Requirements Creep

In my last blog entry I mentioned how stressful things can get when we are not given good, or any, requirements for a project, beyond the ship date.  Right after I posted that, I happened to see a message on the IEEE P730 Working Group on Software Quality Assurance Standards email list, by Robin Goldsmith of Go Pro Management, that I thought was worth posting here.  With Robin's permission here is what he wrote:

       "A major cause of creep, quality problems, and overruns comes from the common failure to recognize that what most people call "requirements" (i.e., specifications) actually are a form of high-level design.  The word "specification" is  a synonym for design.  Requirements specifications are human-defined attributes of a product, system, or software which is a presumed way how to satisfy the REAL, business requirements deliverable whats that provide value when met.  The product and its specifications provide value if and only if they satisfy the REAL, business requirements.

       Creep mainly occurs when the product/specifications fail to satisfy the REAL, business requirements, usually because the REAL business requirements have not been defined adequately, which in turn is mainly due to people thinking the product specifications are the requirements.

       The difference often is easier to see in an acquisition situation.  Most formal and informal Requests for Proposals (RFPs) specify the requirements of a product, system, or software the buyer thinks they need.  When the seller sells them such a product, the buyer--not the seller--is on the hook if the product fails to provide expected value.  In contrast, appropriate acquisition involves the seller proposing a product, system, or software to satisfy the buyer's described REAL business requirements.  Then the legal burden is on the seller if the proposed product fails to provide expected value.

       In addition to putting the burden of legal responsibility on the seller, there's a software engineering advantage of requesting the seller to propose a product that meets the buyer's REAL business requirements.  This gives the buyer the opportunity to take advantage of the seller's usually far greater knowledge of the subject area their product addresses, rather than having the less-informed buyer specify the product requirements.

       Well-formed formal and informal contracts and acquirer-supplier agreements  more reliably lead to success because they identify both high-level and detailed REAL business requirements, which usually include various constraints on how those requirements may be met.

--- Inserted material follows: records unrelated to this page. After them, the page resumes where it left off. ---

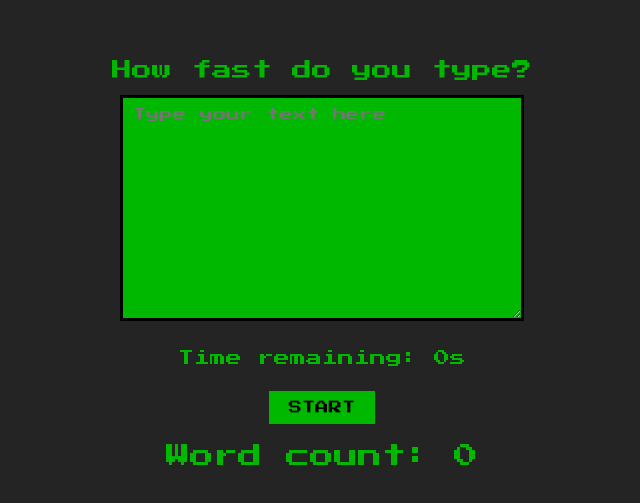
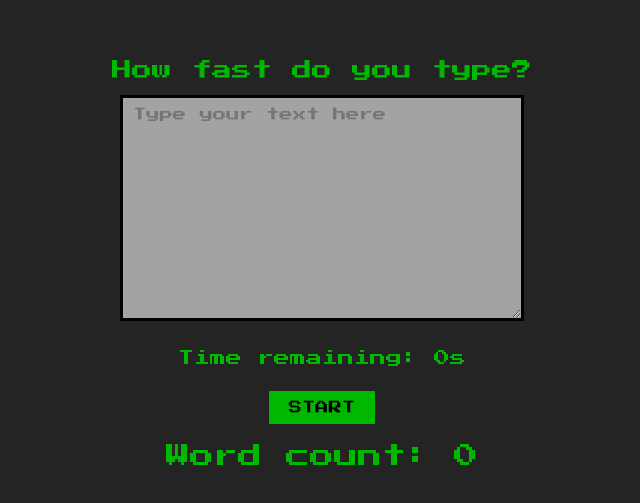
Before and after one commit to Jerune/Speed-Typing-Game, a React (Vite) app: page / in a window 1280 px wide. Shown: the part 133-636 px from the top of the page, without its empty margins (318-958 px from the left). Built offline with nearby package versions, Linux system fonts and the light colour scheme.

Commit message:
feat: Input blocked when game is not active
Input field is disabled whenever the game is not running, and becomes enabled when the game runs only

```diff
--- a/src/App.jsx
+++ b/src/App.jsx
@@ -3,6 +3,7 @@ import './App.css'
 import React, { useEffect, useState } from 'react'
 
 function App() {
+  const STARTING_TIME = 10
   const [text, setText] = useState("")
   const [wordCountText, setwordCountText] = useState("")
   const [isRunning, setIsRunning] = useState(false)
@@ -14,8 +15,7 @@ function App() {
         setTimeRemaining((prevTimeRemaining => prevTimeRemaining - 1))
       }, 1000)
     } else if (timeRemaining === 0){
-      showWordCount()
-      setIsRunning(false)
+      endGame()
     }
   },[timeRemaining])
 
@@ -27,8 +27,13 @@ function App() {
     if (!isRunning) {
       setIsRunning(true)
       setText("")
-      setTimeRemaining(10)
+      setTimeRemaining(STARTING_TIME)
     }
+  }
+
+  function endGame(){
+    showWordCount()
+    setIsRunning(false)
   }
 
   async function showWordCount(){
@@ -48,6 +53,7 @@ function App() {
     <>
       <h1>How fast do you type?</h1>
       <textarea
+        disabled={!isRunning}
         name='text'
         onChange={handleChange}
         placeholder="Type your text here"
--- a/src/index.css
+++ b/src/index.css
@@ -56,3 +56,7 @@ textarea {
     background: #00b800;
     padding: 10px;
 }
+
+textarea:disabled {
+    background-color: #a5a2a2;
+}
```
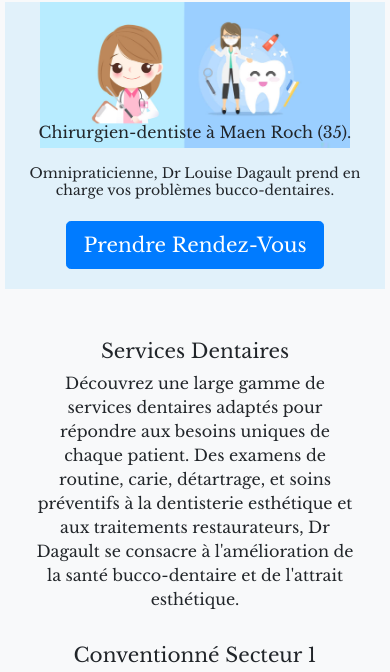
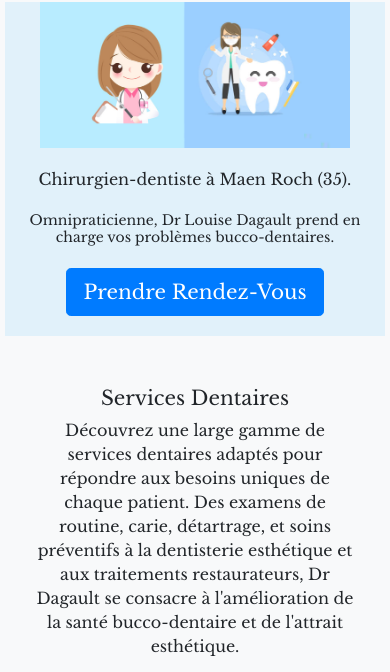
Before and after one commit to McAndra94/Louise-D, a plain HTML site: page index.html in a window 390 px wide. Shown: the part 110-782 px from the top of the page. Drawn offline with nearby package versions, Linux system fonts and the light colour scheme.

Commit message:
Update style.css

```diff
--- a/css/style.css
+++ b/css/style.css
@@ -72,7 +72,7 @@ footer {
 
 @media (max-width: 800px) {
 	#titre-banner {
-		margin-top: -45px;
+		margin-top: 2px;
 		font-size: 16px;
 	}
 
```
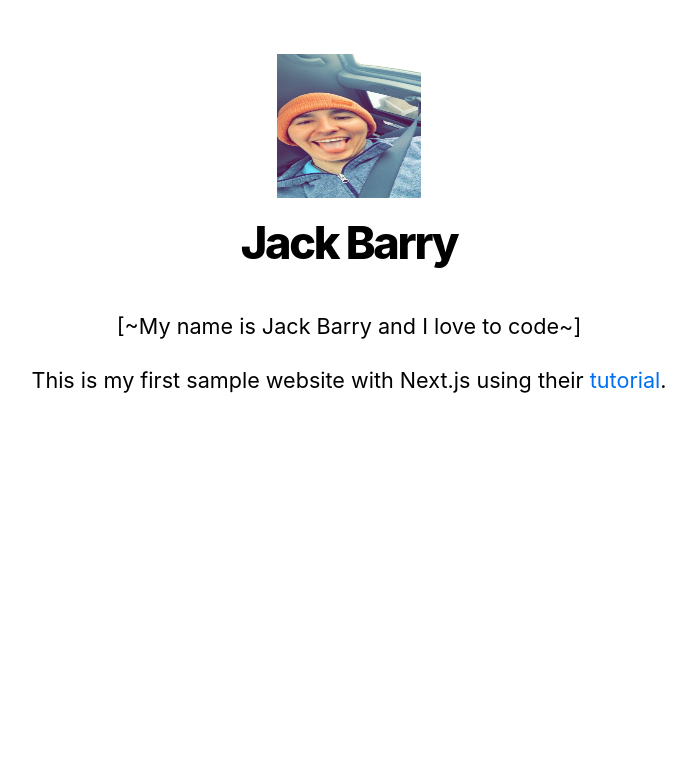
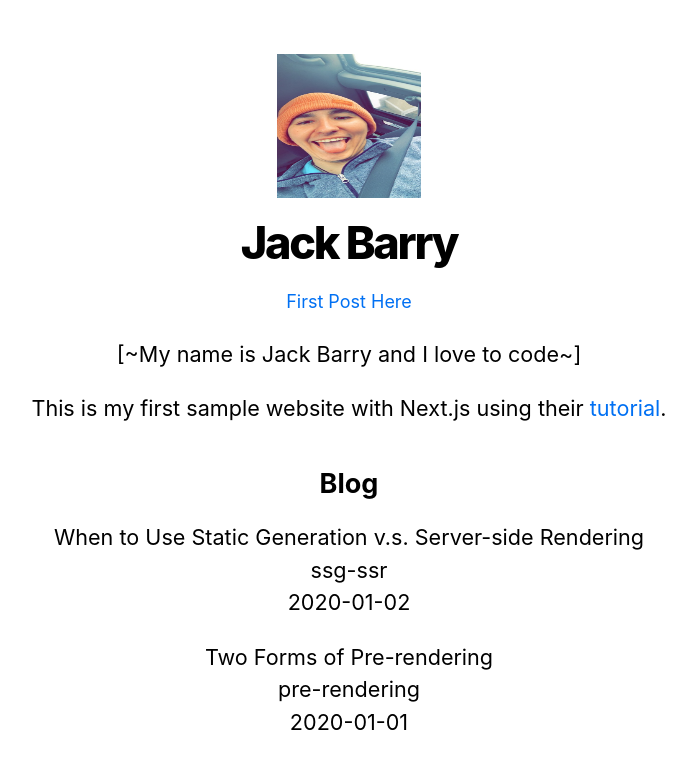
Before and after one commit to 1sdc0d3r/NextJS-Blog, a Next.js app: page / in a window 1280 px wide. Shown: the top 768 px of the page, without its empty margins (291-987 px from the left). Built offline with nearby package versions, Linux system fonts and the light colour scheme.

Commit message:
implemented getStaticProps for pre-rendering with fetching data. Fetching blog post data and populating on home page

```diff
--- a/components/Layout.js
+++ b/components/Layout.js
@@ -4,6 +4,7 @@
 import styles from "../styles/layout/layout.module.css";
 import utilStyles from "../styles/utils.module.css";
 import profileImg from "../images/profile.JPG";
+import Alert from "./Alert";
 
 const name = "Jack Barry";
 export const siteTitle = "Next.js Sample Website";
@@ -39,6 +40,10 @@
               alt={name}
             />
             <h1 className={utilStyles.heading2XL}>{name}</h1>
+
+            <Link href="/posts/first-post">
+              <a>First Post Here</a>
+            </Link>
           </>
         ) : (
           <>
@@ -55,11 +60,13 @@
                 />
               </a>
             </Link>
-            <h2 className={utilStyles.headingLg}>
-              <Link href="/">
-                <a className={utilStyles.colorInherit}>{name}</a>
-              </Link>
-            </h2>
+            <Alert type="success">
+              <h2 className={utilStyles.headingLg}>
+                <Link href="/">
+                  <a className={utilStyles.colorInherit}>{name}</a>
+                </Link>
+              </h2>
+            </Alert>
           </>
         )}
       </header>
--- /dev/null
+++ b/lib/posts.js
@@ -0,0 +1,36 @@
+import fs from "fs";
+import path from "path";
+import matter from "gray-matter";
+
+const postsDirectory = path.join(process.cwd(), "posts");
+console.log({ postsDirectory });
+
+export function getSortedPostsData() {
+  // get file names under /posts
+  const fileNames = fs.readdirSync(postsDirectory);
+  console.log({ fileNames });
+  const allPostsData = fileNames.map((fileName) => {
+    // remove '.md' from file name to get id
+    const id = fileName.replace(/\.md$/, "");
+
+    // read md file as string
+    const fullPath = path.join(postsDirectory, fileName);
+    const fileContents = fs.readFileSync(fullPath, "utf8");
+
+    // use ray-matter to parse post metadata
+    const matterResult = matter(fileContents);
+
+    console.log({ id, fullPath, fileContents, matterResult });
+    // combine the data with the id
+    return {
+      id,
+      ...matterResult.data,
+    };
+  });
+
+  return allPostsData.sort(({ date: a }, { date: b }) => {
+    if (a < b) return 1;
+    else if (a > b) return -1;
+    else return 0;
+  });
+}
--- a/package.json
+++ b/package.json
@@ -9,6 +9,8 @@
   },
   "dependencies": {
     "classnames": "^2.3.1",
+    "fs": "^0.0.1-security",
+    "gray-matter": "^4.0.3",
     "next": "^11.0.0",
     "react": "17.0.2",
     "react-dom": "17.0.2"
--- a/pages/index.js
+++ b/pages/index.js
@@ -2,8 +2,20 @@
 import Link from "next/link";
 import Layout, { siteTitle } from "../components/Layout";
 import utilStyles from "../styles/utils.module.css";
+import { getSortedPostsData } from "../lib/posts";
 
-export default function Home() {
+export async function getStaticProps() {
+  const allPostsData = getSortedPostsData();
+  return {
+    props: {
+      allPostsData,
+    },
+  };
+}
+
+export default function Home(props) {
+  const { allPostsData } = props;
+  console.log(allPostsData);
   return (
     <Layout home>
       <Head>
@@ -15,6 +27,20 @@
           This is my first sample website with Next.js using their{" "}
           <a href="https://nextjs.org/learn">tutorial</a>.
         </p>
+      </section>
+      <section className={`${utilStyles.headingMd} ${utilStyles.padding1px}`}>
+        <h2 className={utilStyles.headingLg}>Blog</h2>
+        <ul className={utilStyles.list}>
+          {allPostsData.map(({ id, date, title }) => (
+            <li className={utilStyles.listItem} key={id}>
+              {title}
+              <br />
+              {id}
+              <br />
+              {date}
+            </li>
+          ))}
+        </ul>
       </section>
     </Layout>
   );
--- /dev/null
+++ b/posts/pre-rendering.md
@@ -0,0 +1,11 @@
+---
+title: "Two Forms of Pre-rendering"
+date: "2020-01-01"
+---
+
+Next.js has two forms of pre-rendering: **Static Generation** and **Server-side Rendering**. The difference is in **when** it generates the HTML for a page.
+
+- **Static Generation** is the pre-rendering method that generates the HTML at **build time**. The pre-rendered HTML is then _reused_ on each request.
+- **Server-side Rendering** is the pre-rendering method that generates the HTML on **each request**.
+
+Importantly, Next.js lets you **choose** which pre-rendering form to use for each page. You can create a "hybrid" Next.js app by using Static Generation for most pages and using Server-side Rendering for others.
--- /dev/null
+++ b/posts/ssg-ssr.md
@@ -0,0 +1,21 @@
+---
+title: "When to Use Static Generation v.s. Server-side Rendering"
+date: "2020-01-02"
+---
+
+We recommend using **Static Generation** (with and without data) whenever possible because your page can be built once and served by CDN, which makes it much faster than having a server render the page on every request.
+
+You can use Static Generation for many types of pages, including:
+
+- Marketing pages
+- Blog posts
+- E-commerce product listings
+- Help and documentation
+
+You should ask yourself: "Can I pre-render this page **ahead** of a user's request?" If the answer is yes, then you should choose Static Generation.
+
+On the other hand, Static Generation is **not** a good idea if you cannot pre-render a page ahead of a user's request. Maybe your page shows frequently updated data, and the page content changes on every request.
+
+In that case, you can use **Server-Side Rendering**. It will be slower, but the pre-rendered page will always be up-to-date. Or you can skip pre-rendering and use client-side JavaScript to populate data.
+
+? Which is better/faster? pre-rendering the page and populating it or SSR?
```
Also changed, not shown: 1 other file (tests, documents, lock files or other folders).
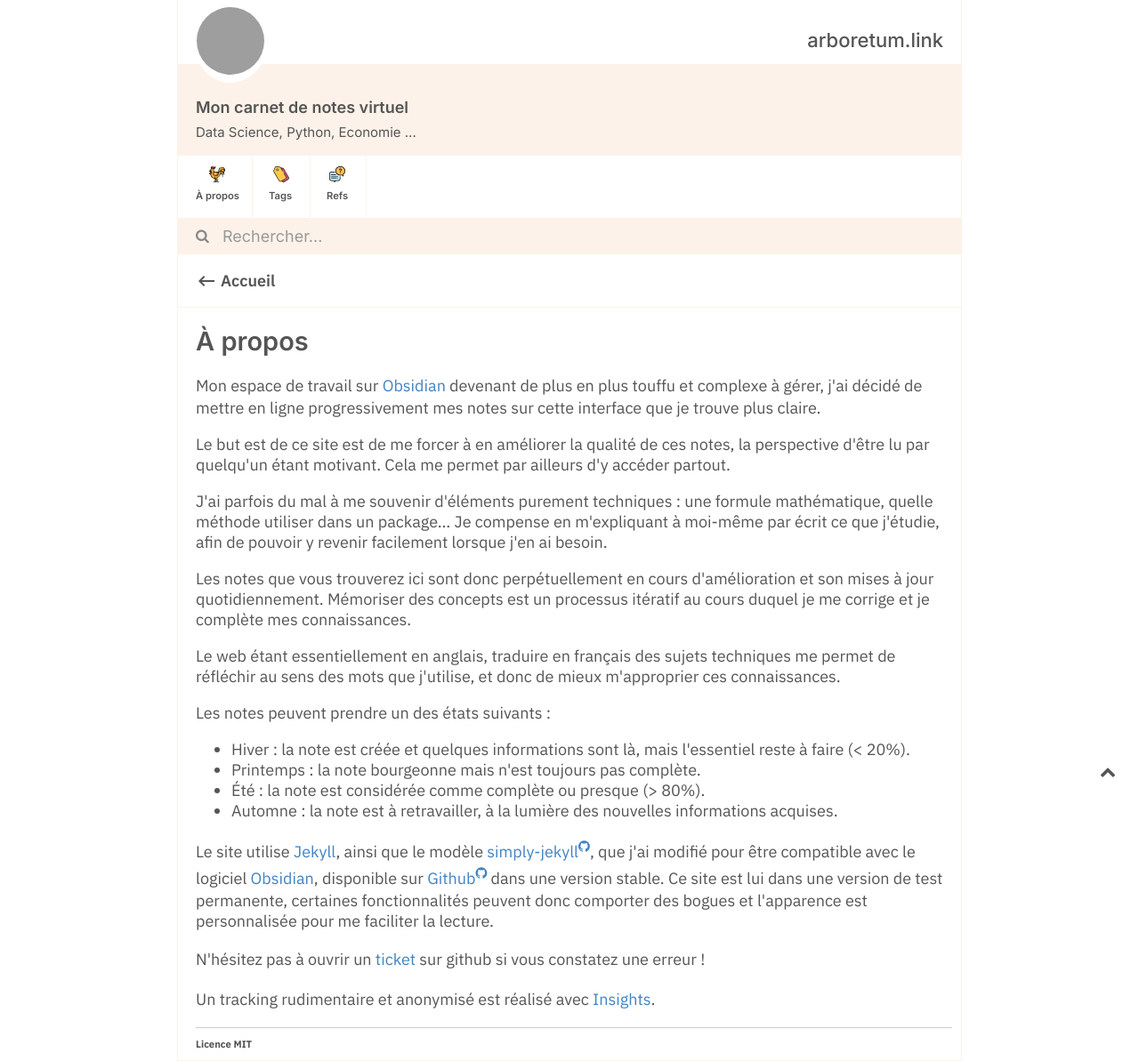
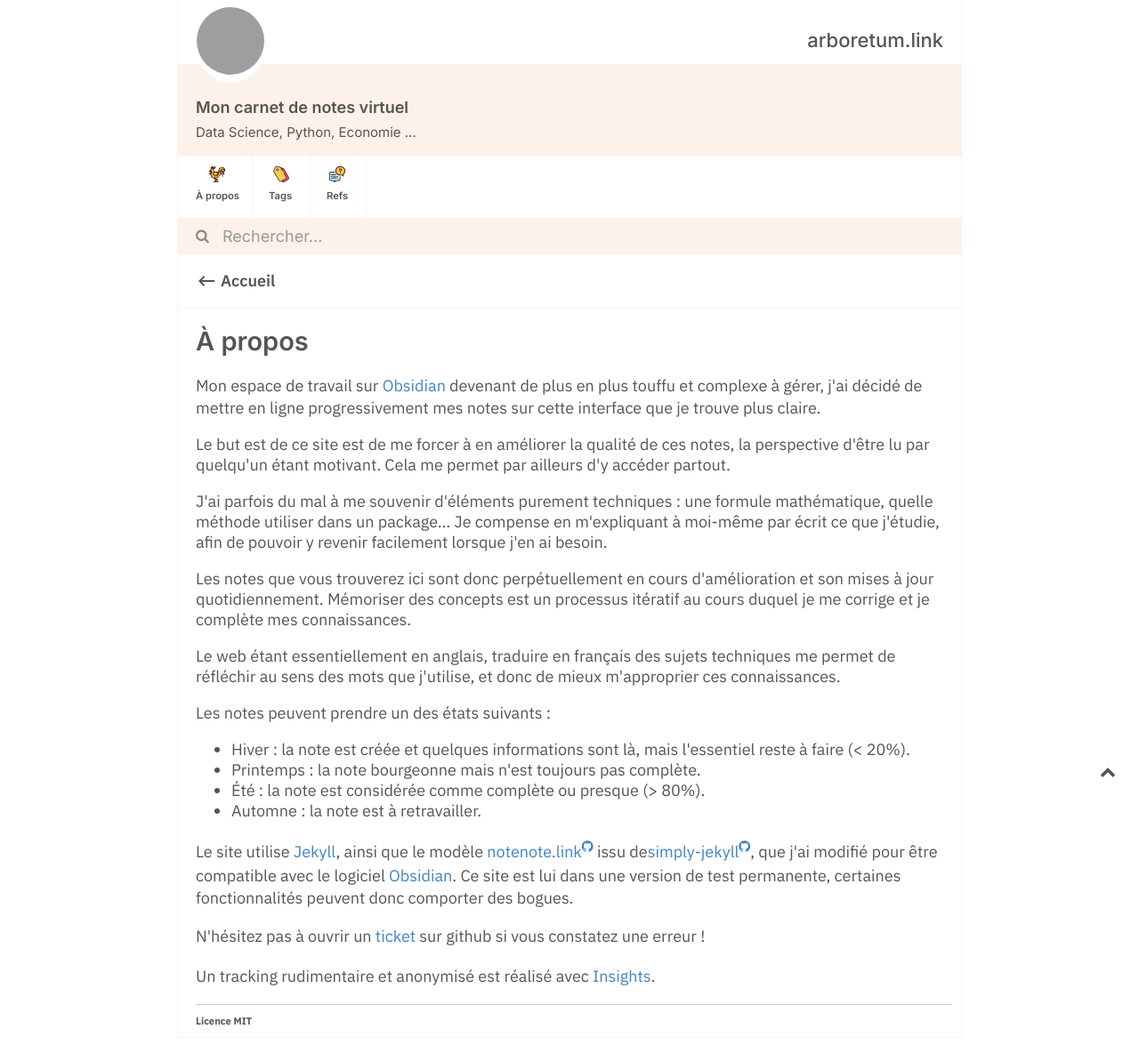
Before and after one commit to Maxence-L/arboretum.link, a Jekyll site: the page built from about.md, in a window 1280 px wide. Shown: the whole page at 89% size. Built offline with Jekyll 4.4.1, drawn with Linux system fonts in a browser that asks for light colours; after the commit the page ends 1167 px from its top, so only the background shows below that; grey boxes are pictures that could not be loaded.

Commit message:
Update about.md

```diff
--- a/about.md
+++ b/about.md
@@ -20,9 +20,9 @@ Les notes peuvent prendre un des états suivants :
 - Hiver : la note est créée et quelques informations sont là, mais l'essentiel reste à faire (< 20%).
 - Printemps : la note bourgeonne mais n'est toujours pas complète.
 - Été : la note est considérée comme complète ou presque (> 80%).
-- Automne : la note est à retravailler, à la lumière des nouvelles informations acquises.
+- Automne : la note est à retravailler.
 
-Le site utilise [[Jekyll::https://jekyllrb.com/]], ainsi que le modèle [[simply-jekyll::https://github.com/raghuveerdotnet/simply-jekyll]], que j'ai modifié pour être compatible avec le logiciel [[Obsidian::https://obsidian.md]], disponible sur [[Github::https://github.com/Maxence-L/notenote.link]] dans une version stable. Ce site est lui dans une version de test permanente, certaines fonctionnalités peuvent donc comporter des bogues et l'apparence est personnalisée pour me faciliter la lecture.
+Le site utilise [[Jekyll::https://jekyllrb.com/]], ainsi que le modèle [[notenote.link::https://github.com/Maxence-L/notenote.link]] issu de[[simply-jekyll::https://github.com/raghuveerdotnet/simply-jekyll]], que j'ai modifié pour être compatible avec le logiciel [[Obsidian::https://obsidian.md]]. Ce site est lui dans une version de test permanente, certaines fonctionnalités peuvent donc comporter des bogues.
 
 N'hésitez pas à ouvrir un [ticket](https://github.com/Maxence-L/arboretum.link/issues) sur github si vous constatez une erreur !
 
```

       In effective product acquisitions, the seller does include a requirements specification in their proposal; and when the proposal is accepted by the buyer, the seller's entire proposal including any requirements specifications becomes part of the contract the seller is legally bound to deliver--by providing a product that conforms to the contracted requirements specifications.

       Of course, often the seller is engaged to develop a requirements specification as part of the contracted work.  Effective acquisitions then involve a separate subsequent proposal for providing a product that conforms to the requirements specification.  Especially for government acquisitions, the seller producing the requirements specification may be precluded from also proposing a product to meet the specifications they've defined."

Robin is the author of the book, Discovering REAL Business Requirements for Software Project Success; ISBN: 978-1580537704, which I've just added to my reading list.

It requires diligence from all of us to keep the Creeping Feature Creature at bay...